Basically, you have two choices: sequential or parallel programming. In the case of sequential programming, what you would do is more or less something like:

  1. Assign a unique MY address to each slave
  2. For each address do the following:
    1. Change the master’s DL to the slave’s address
    2. Upload the program

The advantage of this is that you get a chance to check that each board was programmed successfully before moving on. The disadvantage is that it takes as much time as there are boards: it just automates the switching from one board to the next for you.

(Notice that at this step we’re working with only two slaves.) We didn’t try that technique (yet). Instead we used the parallel programming trick. For this, you set the master/programmer’s DL address to FFFF. At first it didn’t work because all the slaves were sending data back to the master which seemed to overflood it. We tried to have only one slave return data back by setting it’s DL to the master’s MY address and by setting the other slave’s DL to an unexisting MY address, but this didn’t work well either.
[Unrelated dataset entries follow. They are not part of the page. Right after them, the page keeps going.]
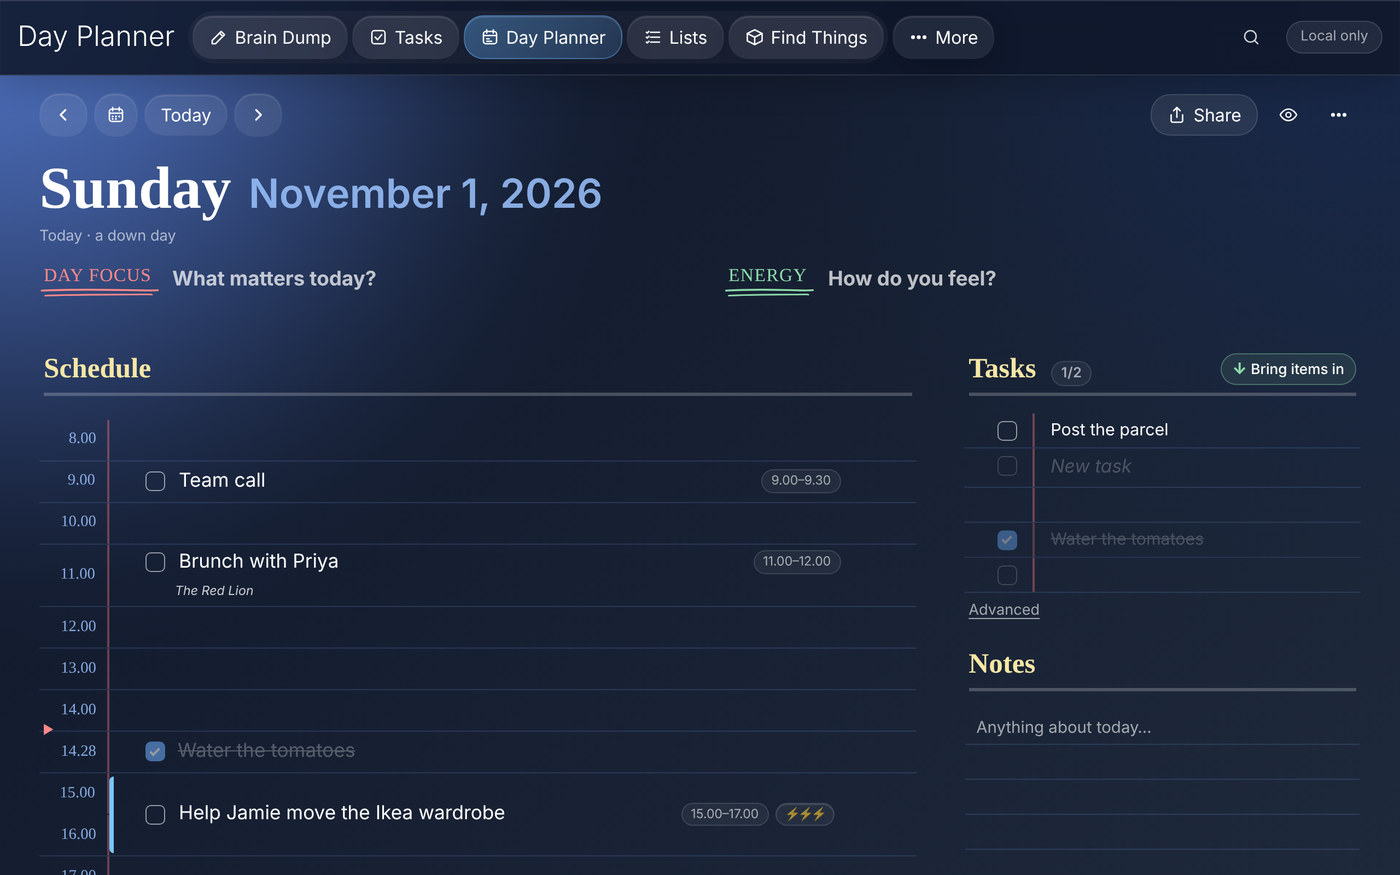
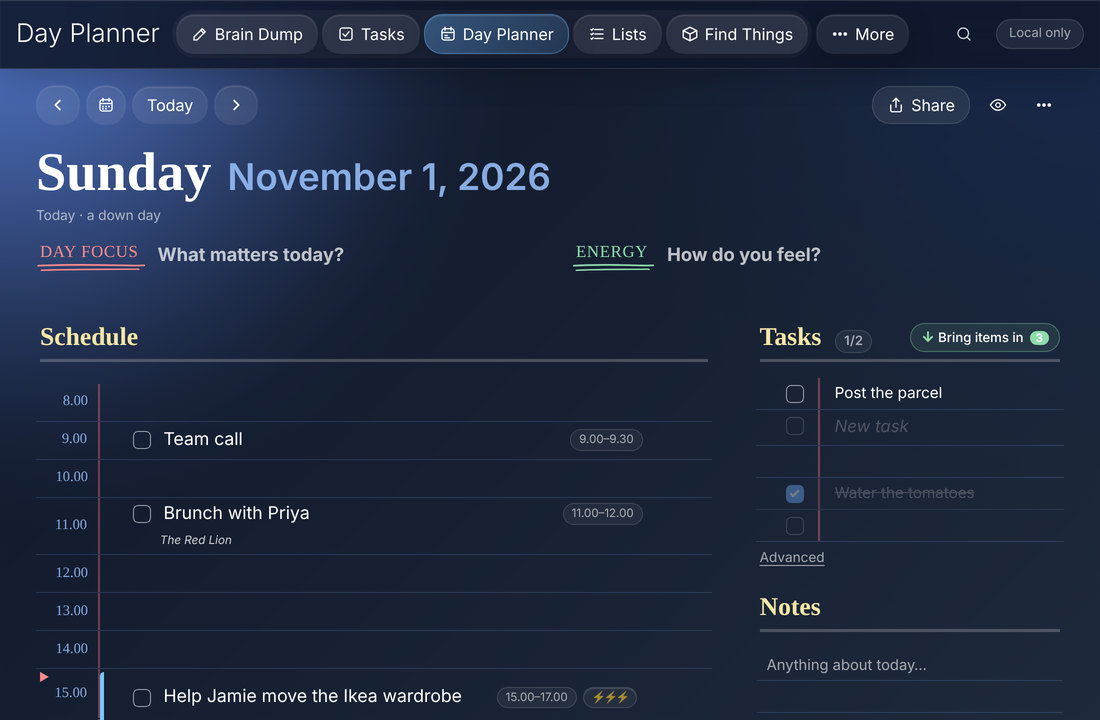
README: screenshots as one gallery, two per row

diff --git a/README.md b/README.md
@@ -6,9 +6,17 @@ A personal, local-first "life app" for people who like to get things out of thei
 
 **Try it:** https://hazymat.github.io/sift/ (everything stays in your browser until you turn sync on).
 
-## What it does
+## A look round
 
-![The Day Planner on a laptop](docs/screenshots/day-planner.jpg)
+<table>
+<tr><td width="50%"><img src="docs/screenshots/tasks.jpg" alt="Tasks: sub-tasks, and several rows chosen at once"><br><sub>Tasks: sub-tasks, and several rows chosen at once</sub></td><td width="50%"><img src="docs/screenshots/shared-project.jpg" alt="A project shared with two people, with milestones and owners"><br><sub>A project shared with two people, with milestones and owners</sub></td></tr>
+<tr><td width="50%"><img src="docs/screenshots/day-planner.jpg" alt="The Day Planner"><br><sub>The Day Planner</sub></td><td width="50%"><img src="docs/screenshots/google-calendar.jpg" alt="Bringing in what's on Google Calendar"><br><sub>Bringing in what's on Google Calendar</sub></td></tr>
+<tr><td width="50%"><img src="docs/screenshots/share-menu.jpg" alt="Share: with people, copy, print, picture or PDF"><br><sub>Share: with people, copy, print, picture or PDF</sub></td><td width="50%"><img src="docs/screenshots/print-preview.jpg" alt="Print preview for a day, calendar events included"><br><sub>Print preview for a day, calendar events included</sub></td></tr>
+<tr><td width="50%"><img src="docs/screenshots/batch-book.jpg" alt="Batch Book: a recipe"><br><sub>Batch Book: a recipe</sub></td><td width="50%"><img src="docs/screenshots/follow-along.jpg" alt="Batch Book: Follow along while you cook"><br><sub>Batch Book: Follow along while you cook</sub></td></tr>
+<tr><td width="50%"><img src="docs/screenshots/lists.jpg" alt="Lists"><br><sub>Lists</sub></td><td width="50%"><img src="docs/screenshots/scans.jpg" alt="Scans"><br><sub>Scans</sub></td></tr>
+</table>
+
+## What it does
 
 - **Tasks:** Now, Next and Later, projects with milestones, sub-tasks, energy levels, time estimates, repeats, comments and undo for everything. More on this below.
 - **Day Planner:** a lined page for today: give tasks times and lengths, carry unfinished things over, bring in what's on your Google Calendar, pick a paper style, share or print the plan.
@@ -36,15 +44,9 @@ I plan at the laptop and do things with my phone in my hand, so Sift has to be t
 
 Sync carries everything, history included: undo a change on the laptop that you made on your phone this morning. Lists, notes, recipes, projects and Day Planner days can also be shared with other people on the same server.
 
-<img src="docs/screenshots/day-planner-phone.jpg" alt="The Day Planner on a phone" width="300">
-
 ## Tasks
 
 I've paid for a lot of task apps over the years, and every one of them let me down in the same places. The simple ones are lovely for a week, then you need sub-tasks or a project with a deadline and there's nowhere to put them. The powerful ones bury you in buttons and settings before you've written anything down. Most of them only really work on one kind of device, or charge extra for sync, or sync badly. I wanted something quiet enough that it stays out of the way, with the power there when I reach for it, on every device I own. I couldn't find it, so I built it.
-
-![The Tasks list, with sub-tasks and two rows chosen](docs/screenshots/tasks-list.jpg)
-
-![A project in Tasks](docs/screenshots/tasks-project.jpg)
 
 What that means in practice:
 
@@ -61,17 +63,11 @@ What that means in practice:
 
 A place for the things you make more than once: recipes, home brew, ferments, cocktails. I wanted one place for a recipe and every time I've made it, with what I changed and how it came out.
 
-![A recipe in Batch Book](docs/screenshots/batch-book-recipe.jpg)
-
 - **Recipes** with ingredients, steps, photos and whatever details suit them (glass, serves, batch volume), sorted into books of your own.
 - **Scale it** (×⅓ up to ×4) and switch between UK and US measures.
 - **Make a batch.** A batch starts as a copy of the recipe, so you can scale it, swap ingredients and change steps without touching the original, then keep a diary of readings, tasting notes and photos as it goes.
 - **Shopping.** Mark what's in stock, and the rest goes onto a list in Lists.
 - **Follow along** while you cook: full screen, one step at a time, the ingredients for that step lit up, a one-tap timer for any wait a step mentions, and several recipes side by side. What you're cooking follows you between devices.
-
-![Follow along in Batch Book](docs/screenshots/batch-book-follow-along.jpg)
-
-<img src="docs/screenshots/batch-book-phone.jpg" alt="Batch Book on a phone" width="300">
 
 Also: **works offline**, installs to the Home Screen, keeps a full history so you can undo anything, and can print or share most pages as text, a picture or a PDF.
We finally got it working by cutting the physical connection between the AVR first UART TX pin and the XBee’s TX. This worked great and seems stable, even for large programs and high baud rates (57600). We yet have to test it with more boards than two.

The files:

Simple XBee link quality test

Screenshot of the processing application for testing the XBee connection quality

Screenshot of the processing application for testing the XBee connection quality

We created a small Processing/Arduino program to check on the connection quality between two XBees (one linked to the computer and the other on an Arduino board). The Processing host just sends data packets (bytes) which are read and returned by the Arduino board. The host then compares the received packet to the one that was expected to establish the quality of the connection. It’s pretty simple but it works.

The files: